So Brett was hired for this class and he did so much more than just talk about saws and loppers. He went through each tool, one at a time, and then showed us how and when to use it. Much of this talk centered around chainsaw 101 and as someone who does not own any rotating teeth machines, I'll admit I was daunted but the way he described the tool was just that: a tool. When you know how to used it safely it is safe and a grand asset to any homestead. He explained what sizes and bar lengths matched each of us based on body types and purpose of the saws. He covered care and feeding, fuel and storage, safety and technique. I'm a little less afraid of them now!
And from there we started learning how, why, and when to prune bearing trees. He explained that August is not the time for pruning fruit trees, it should be done in late winter when the tree is dormant, but we did get to try out his techniques on a spruce tree withering in the shade of the King Maple. Small, folding hand saws and anvil shears were used, tools I never owned or used before. We walked up the hill by the sheep and looked at apple trees that had died and why, and then cut them down with chainsaws. Before lunch we were all spitting out arborist lingo, knew our chainsaw fits, pruned, and felled two dead trees. The dead trees knocked a lot of apples out of the crowns of the neighboring apples and we collected them in the basket shown. The sheep wanted them but I stole them for pies for the falconry picnic next weekend. Rule 182892 of farming: Baas do not trump pie.
After lunch we continued our backyard forestry education with felling a large ash tree on the property and working as a community to haul off the branches into the woods (some rabbits will be very happy) and using the saws to cut them into firewood rounds. I see a lot of axe time in my future tomorrow, but the wood (read: heat) supply is ramping up slowly and to know wood that made me sweat in August, gathered with friends, will be keeping me warm in March is heartwarming to me. Friends keep you warm.

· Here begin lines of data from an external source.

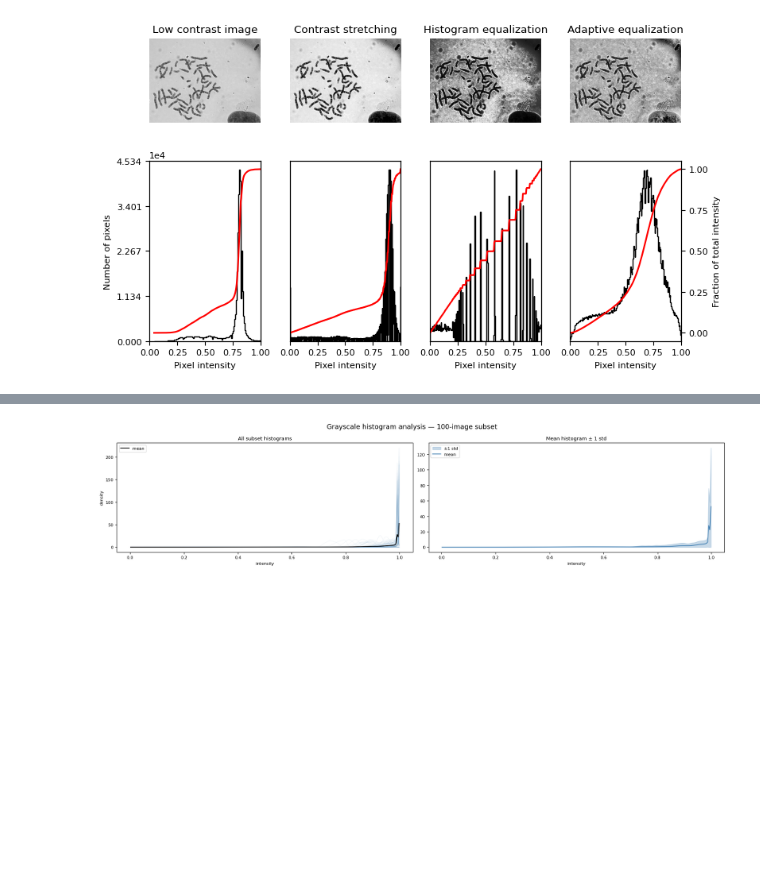
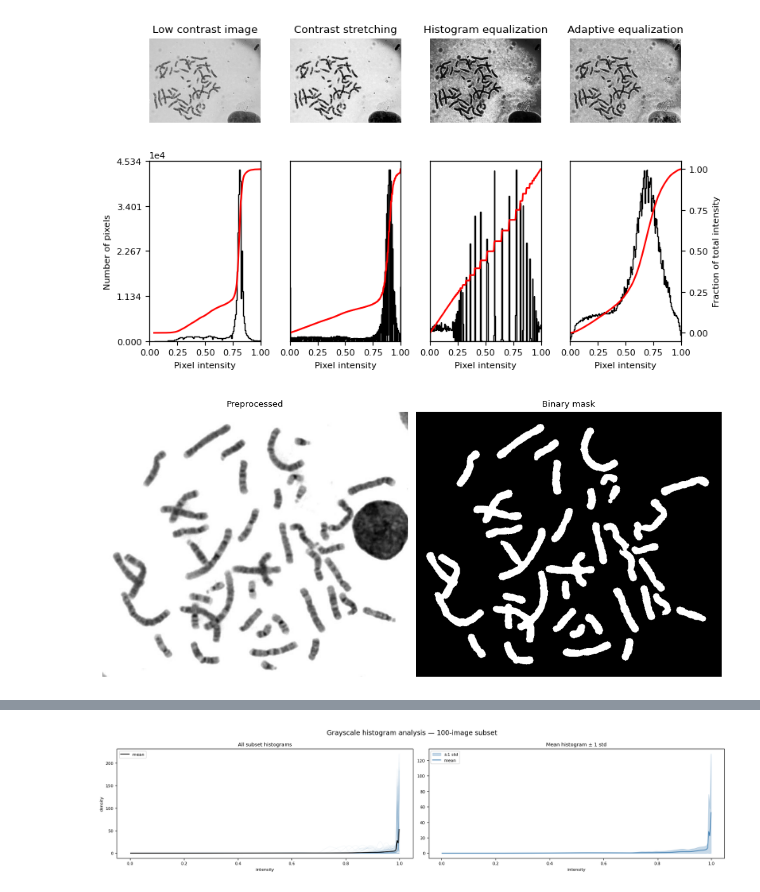
Before and after one commit to KojoAning/BME1433, a Jupyter notebook: bme1433.ipynb, the cells around one changed output, grey strips where cells are left out. Cells and saved outputs as stored; diff of their text form; code cells hidden in the pictures; blank space fills up the shorter version.

```diff
--- a/bme1433.ipynb
+++ b/bme1433.ipynb
@@ -221,12 +228,12 @@ def chromosome_mask_with_adaptive_histogram(img_path,
     return mask
 # %%
 def chromosome_mask_with_contrast_stretching(img_path,
-                           gaussian_sigma=0.77,
-                           tophat_disk_size=30,
-                           block_size=73,
-                           opening_disk_size=30,
-                           min_object_size=500,
-                           plot=True):
+                            gaussian_sigma=0.3,
+                            tophat_disk_size=15,
+                            block_size=101,
+                            opening_disk_size=5,
+                            min_object_size=600,
+                            plot=True):
     """
     Segment chromosomes from a grayscale microscopy image.
 
@@ -286,3 +293,7 @@ def chromosome_mask_with_contrast_stretching(img_path,
         plt.show()
 
     return mask
+# %%
+mask = chromosome_mask_with_contrast_stretching(img_24[2],gaussian_sigma=0.3,tophat_disk_size=15,block_size=101,opening_disk_size=5,min_object_size=600,)
+# %% [output]
+[figure, added]
```
Also changed, not shown: parts of 4 cells of this notebook.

The workshop wrapped up with a talk about buying trees from nurseries, when and how. We talked about the proper way to plant a tree and how far to space them. The differences between dwarfs, semi-dwarfs and standard and what suits what land. And then settled into a discussion about making hard cider from fresh pressed apples, the way I have since 2009 or so, since first moving to Veryork from Idaho. We all wished we were sipping that fine, sweet, stuff by the end of the hot and worthwhile day. Alas, we just had lemonade. Still, so worth it.
Thank you all who came out, especially Mr. McLeod. And if you are interested in learning more about felling trees and chainsaws, come to Antlerstock where Brett will be back to teach his witchcraft again. There are two spots left for regular sales, but read below for a heck of a deal
The Kickstarter Campaign for Birchthorn has hit the halfway mark! 50% Funding! I have ten days to get the rest of the pledges and hope those of you on the fence will pop over the the site and show your support of Cold Antler with a community-written novel! And even if you're not into paranormal horror or storycrafting, you can pledge at the NEW $100 or $250 dollar amount and get free workshop, camp, or Antlerstock tickets. I think two of the three of the Antlerstock ticket sets are still available, making a $400 weekend only $250, plus all the cool perks, books, blog, and like that. So support the kickstarter, support this farm, and help keep me and the animals* safe, warm, and writing* this winter.
*Yes, Maude can write... Hatemail.